by Joshua Katcher
featured on HintMag.com
Tevas with socks. Cargo Pants. Slogan tees. Let’s face it, people who care about ecosystems, animals, and worker’s rights aren’t typically celebrated for their sartorial poise. Likewise, most designers who care about form, function, and aesthetics aren’t typically known for their environmental wisdom or empathy; Fur coats, leather everything, toxic cotton, sweatshops.
There is new breed of designer, though, not so easily written off, who can turn old televisions into jaw-dropping shoes, who foster relationships with organic cotton farmers in developing countries, who invest in research and development of warm, biodegradable, recycled, cruelty-free textiles, whose aesthetic vision is not hampered by the challenges of navigating ethical dilemmas, and who – armed with tencel, lenpur, hemp, recycled fabrics, faux-fur, soda-bottle ultrasuede, and organics – aren’t afraid of challenging the tragic credo set by heritage brands. In a culture where the iconography of the rebel is tied up in so many embarrassingly common and mainstream social, environmental and ethical muddles, these true iconoclasts are redefining cool, and reinvigorating the lost meaning of dressing like a dissident.
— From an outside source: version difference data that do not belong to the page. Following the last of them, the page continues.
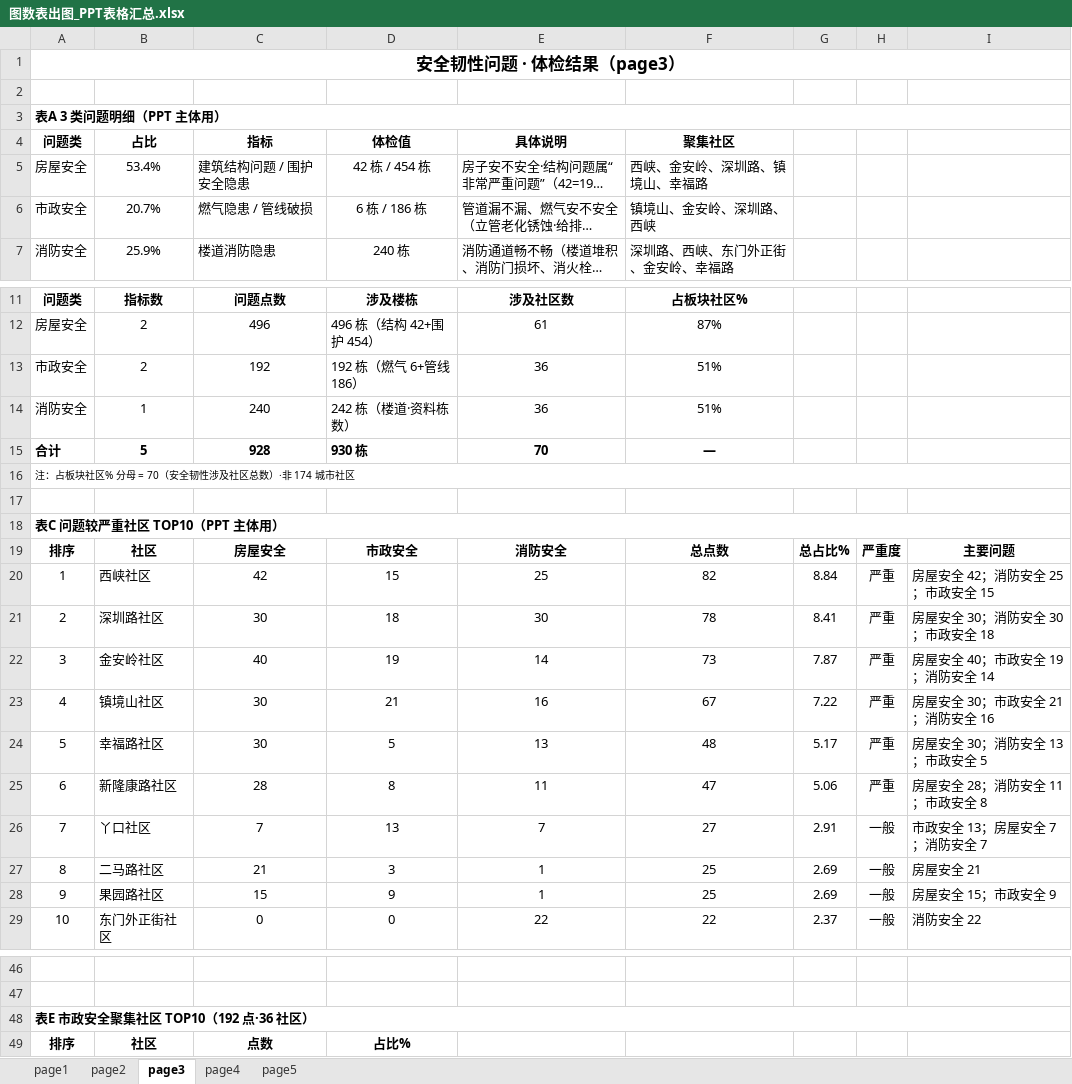
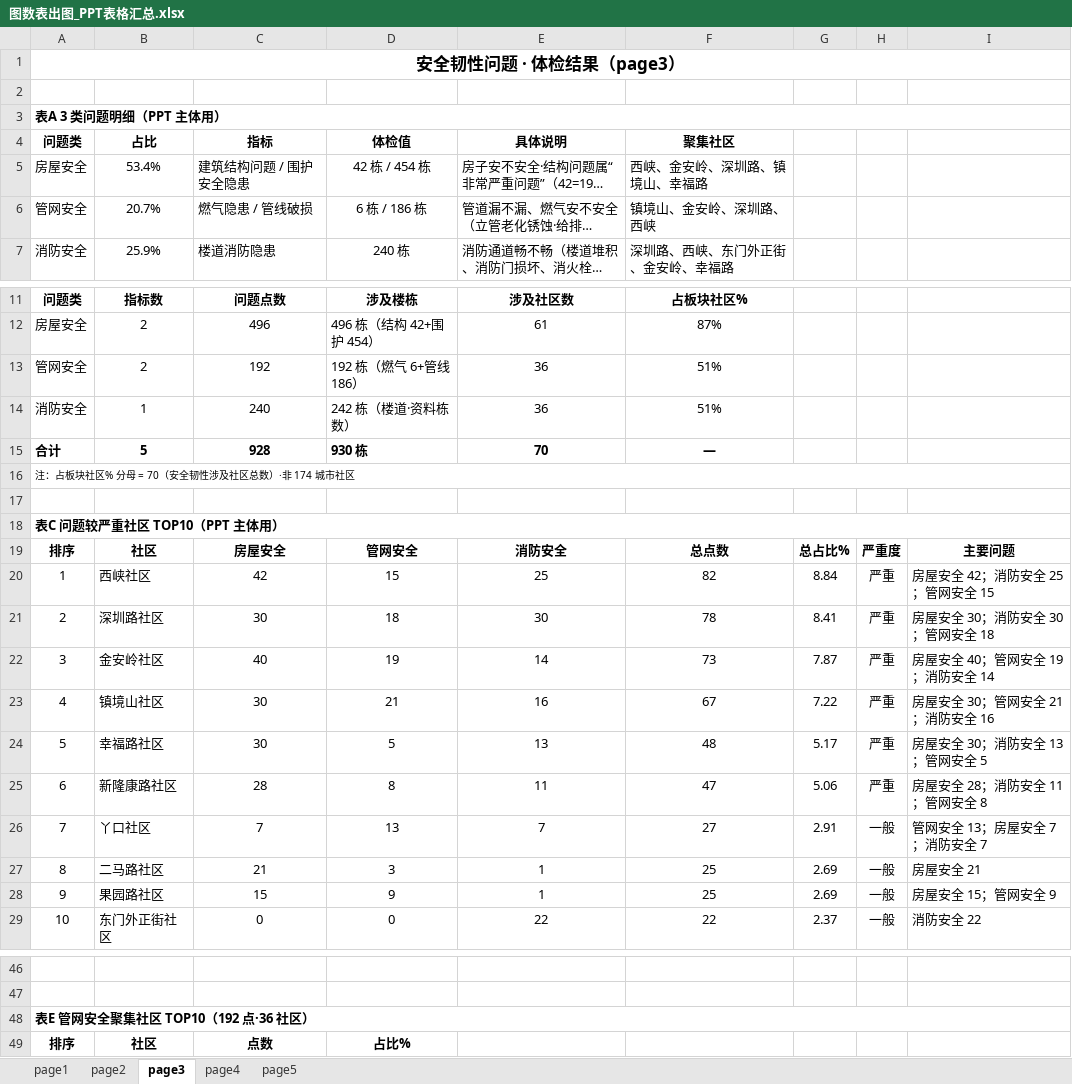
Before and after one commit to tinsei0321/emotion_map, an Excel workbook: DATA/analysis/图数表出图_PPT表格汇总.xlsx, sheet page3, drawn as a sheet; only a part is shown, gaps mark what is left out; long unchanged cells end in …; values as stored, in another font and other column widths than the file's, no borders; the diff names each change by its address in the sheet, - before the commit and + after, or states it on an @@ line.

```diff
--- a/DATA/analysis/图数表出图_PPT表格汇总.xlsx (sheet page3)
+++ b/DATA/analysis/图数表出图_PPT表格汇总.xlsx (sheet page3)
-A6 (问题类): 市政安全
+A6 (问题类): 管网安全
-A13 (问题类): 市政安全
+A13 (问题类): 管网安全
-D19 (体检值): 市政安全
+D19 (体检值): 管网安全
-I20: 房屋安全 42；消防安全 25；市政安全 15
+I20: 房屋安全 42；消防安全 25；管网安全 15
-I21: 房屋安全 30；消防安全 30；市政安全 18
+I21: 房屋安全 30；消防安全 30；管网安全 18
-I22: 房屋安全 40；市政安全 19；消防安全 14
+I22: 房屋安全 40；管网安全 19；消防安全 14
-I23: 房屋安全 30；市政安全 21；消防安全 16
+I23: 房屋安全 30；管网安全 21；消防安全 16
-I24: 房屋安全 30；消防安全 13；市政安全 5
+I24: 房屋安全 30；消防安全 13；管网安全 5
-I25: 房屋安全 28；消防安全 11；市政安全 8
+I25: 房屋安全 28；消防安全 11；管网安全 8
-I26: 市政安全 13；房屋安全 7；消防安全 7
+I26: 管网安全 13；房屋安全 7；消防安全 7
-I28: 房屋安全 15；市政安全 9
+I28: 房屋安全 15；管网安全 9
-A48 (问题类): 表E 市政安全聚集社区 TOP10（192 点·36 社区）
+A48 (问题类): 表E 管网安全聚集社区 TOP10（192 点·36 社区）
```
Also changed, not shown: sheet page4, 1 other file.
1. Vaute Couture. Leanne Mai-Ly Hilgart is the prefect example of a designer who dreamed big. Her line went from a fantasy (gorgeous, eco, vegan winter coats that can handle Chicago in February) to reality. The line looks as amazing as it is warm and ethical; 100% Cruelty-free, sustainable, and fair-labor. Vaute Couture took over 8 months of fabric research and development and launched just last year, but has already garnered a host of celeb fanatics from Emily Deschanel, to Alicia Silverstone, and Ginnifer Goodwin. The men’s line launches August 2010. vautecouture.com